Through this study, they identified that MDA-9 activates a protein known as PDGF-AA in tumor cells, which regulates cell growth and division, and releases it into the bone environment. Then, PDGF-AA binds with receptors (PDGFR) on the surface of a type of bone marrow cells known as bone marrow-mesenchymal stromal cells (BM-MSCs). These interact with MDA-9 to activate the Hippo signaling pathway, which is responsible for cell regeneration. This releases a smaller migration-stimulating protein known as a chemokine, in this case CXCL5. CXCL5 then attracts cancer cells into the bone tissue, which in turn interact to produce more CXCL5 and continue to draw more cancer cells into the environment, causing a cyclical chain of events that bolsters the growth of disease in bone. Additionally, as CXCL5 is luring more tumor cells into the tissue, it is also causing the deterioration and fracture of the bones by enhancing the reproduction of osteoclasts, a subset of bone cells that destroy the bone.

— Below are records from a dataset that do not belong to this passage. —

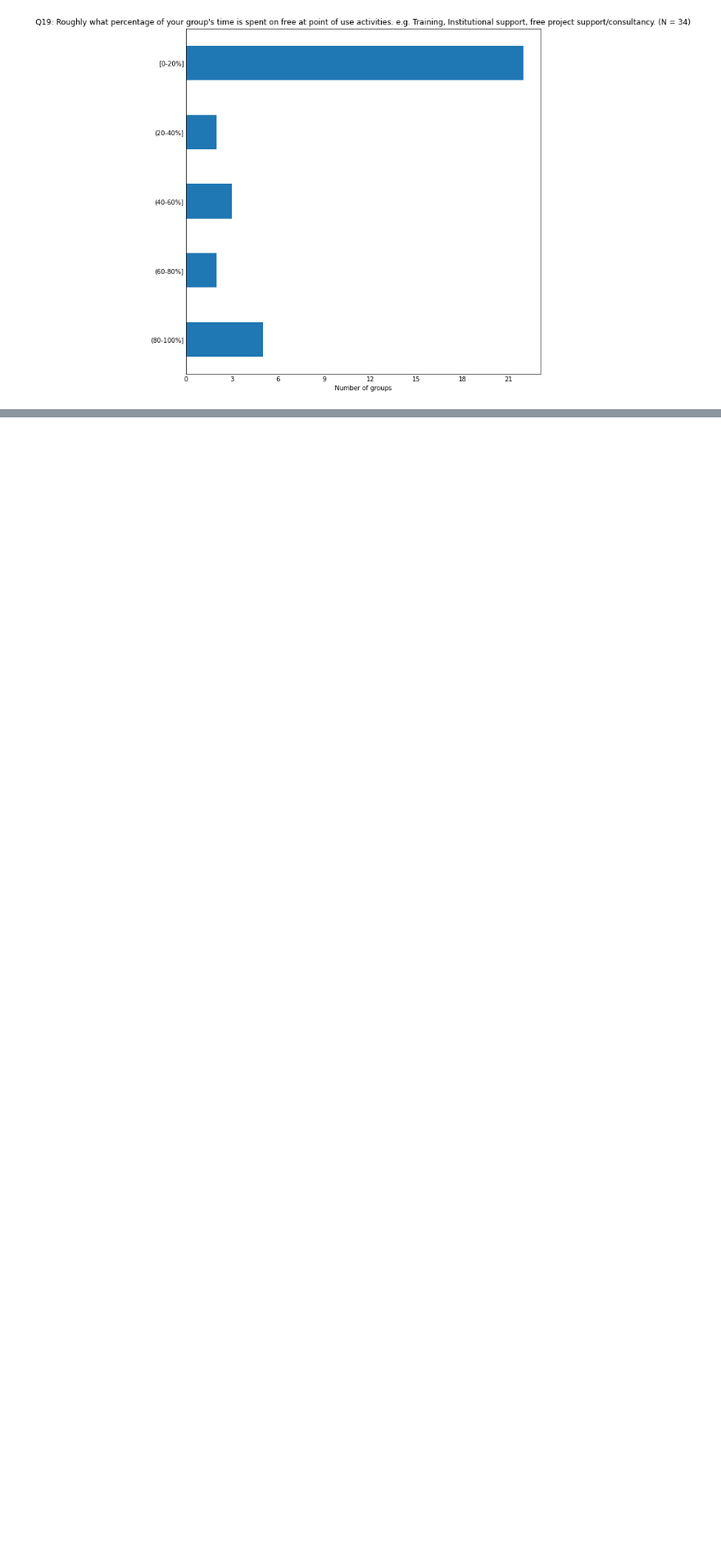
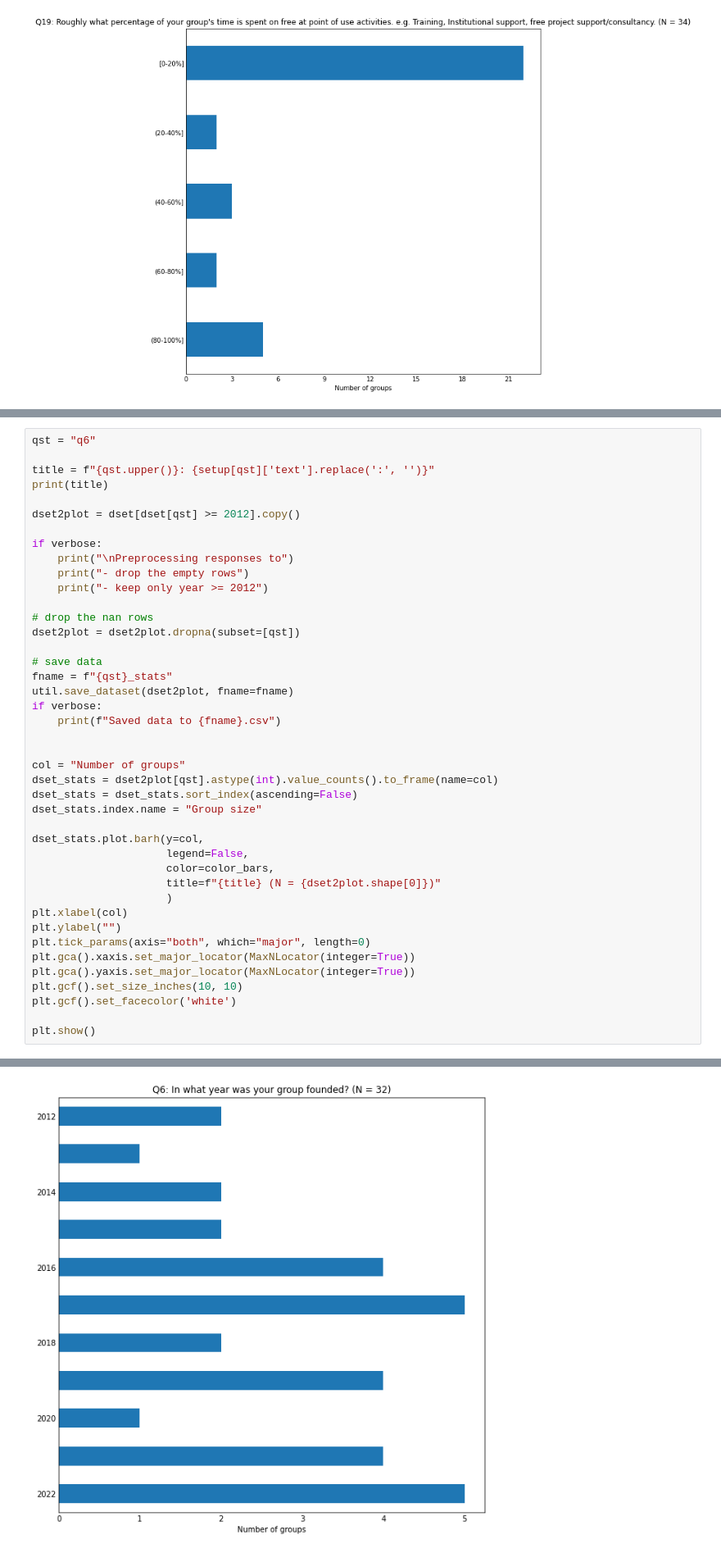
Before and after one commit to softwaresaved/RSE-Group-Leaders-Survey-2023_Python, a Jupyter notebook: notebooks/PRODUCE_report.ipynb, the cells around one changed output, grey strips where cells are left out. Shown at 82% size. Saved outputs shown, nothing was run; the diff lists cells and outputs as text; blank space fills up the shorter version.

```diff
--- a/notebooks/PRODUCE_report.ipynb
+++ b/notebooks/PRODUCE_report.ipynb
@@ -411,0 +414,43 @@ Saved data to q19_stats.csv
+# %%
+qst = "q6"
+
+title = f"{qst.upper()}: {setup[qst]['text'].replace(':', '')}"
+print(title)
+
+dset2plot = dset[dset[qst] >= 2012].copy()
+
+if verbose:
+    print("\nPreprocessing responses to")
+    print("- drop the empty rows")
+    print("- keep only year >= 2012")
+
+# drop the nan rows
+dset2plot = dset2plot.dropna(subset=[qst])
+
+# save data
+fname = f"{qst}_stats"
+util.save_dataset(dset2plot, fname=fname)
+if verbose:
+    print(f"Saved data to {fname}.csv")
+
+
+col = "Number of groups"
+dset_stats = dset2plot[qst].astype(int).value_counts().to_frame(name=col)
+dset_stats = dset_stats.sort_index(ascending=False)
+dset_stats.index.name = "Group size"
+
+dset_stats.plot.barh(y=col,
+                     legend=False,
+                     color=color_bars,
+                     title=f"{title} (N = {dset2plot.shape[0]})"
+                     )
+plt.xlabel(col)
+plt.ylabel("")
+plt.tick_params(axis="both", which="major", length=0)
+plt.gca().xaxis.set_major_locator(MaxNLocator(integer=True))
+plt.gca().yaxis.set_major_locator(MaxNLocator(integer=True))
+plt.gcf().set_size_inches(10, 10)
+plt.gcf().set_facecolor('white')
+
+plt.show()
+# %% [output]
@@ -411,0 +463 @@ Saved data to q19_stats.csv
+[figure, added]
```
Also changed, not shown: parts of 8 cells of this notebook, 9 other files.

“This study is a definitive demonstration of communication between prostate cancer cells and normal BM-MSCs within the tumor microenvironment, and how this biological conversation between them allows for metastatic cells to spread to and proliferate in bone,” Das said.

By eliminating MDA-9 in prostate cancer cells, the researchers interrupted this genetic game of telephone that leads to tumor growth and prevented the spread of disease. The researchers also observed that removing MDA-9 from bone cells did not negatively affect the health of bone tissue.

In this study, the interaction was observed in animal, human and patient-derived prostate cancer cells, but the researchers believe these findings will hold implications for a variety of solid tumor types in which MDA-9 is also present, including brain, breast, melanoma, lung and pancreatic cancers, among others.

“We’re close to something that may go into the clinic,” Fisher said, adding that they have developed a novel inhibitor drug in-house at VCU in collaboration with InVaMet Therapeutics that has previously shown promise through separate studies in targeting MDA-9 in cancer.

Future research is planned to investigate the use of MDA-9 inhibitors in clinical tumor samples and, ultimately, in patients.

Collaborators on this study include Massey research members Nitai Mukhopadhyay, Ph.D., Asit Paul, M.D., Ph.D., Devanand Sarkar, M.B.B.S., Ph.D., Xiang-Yang Wang, Ph.D., and Jolene Windle, Ph.D.; Santanu Maji, Ph.D., Praveen Bhoopathi, Ph.D., Luni Emdad, M.B.B.S., Ph.D., Rajan Gogna, Ph.D., Bryce Hatfield, M.D., Amit Kumar, Ph.D., Esha Madan, Ph.D., Padmanabhan Mannangatti, Ph.D., Anjan K. Pradhan, Ph.D., and Mark Subler, Ph.D., of the VCU School of Medicine and the VCU Institute of Molecular Medicine; D. Joshua Cohen, M.D., and Michael Levit of the VCU College of Engineering; Chunqing Guo, Ph.D., formerly of the VCU School of Medicine; Julius Nyalwidhe, Ph.D., and O. John Semmes, Ph.D., of Eastern Virginia Medical School; and Webster Cavenee, Ph.D., of the University of San Diego School of Medicine.

This research was supported by funding from the National Cancer Institute (R01 CA259599, CA244993, CA229812); the National Foundation for Cancer Research; the VCU Institute of Molecular Medicine and, in part, by Massey’s NCI Cancer Center Support Grant (P30 CA016059).

Written by: Blake Belden

Related News

Center News & Funding, Community Engagement & Health Equity, Clinical, Research, Prevention & Control

Massey’s cutting-edge clinical care and research reaches an international audience at oncology conference



Get access to new, innovative care

Get access to new, innovative care

Treatments in clinical trials may be more effective or have fewer side effects than the treatments that are currently available. With more than 200 studies for multiple types of cancers and cancer prevention, Massey supports a wide array of clinical trials.

Search clinical trials
Find a provider

Find a provider

Massey supports hundreds of top cancer specialists serving the needs of our patients. Massey’s medical team provides a wealth of expertise in cancer diagnosis, treatment, prevention and symptom management.

Find a provider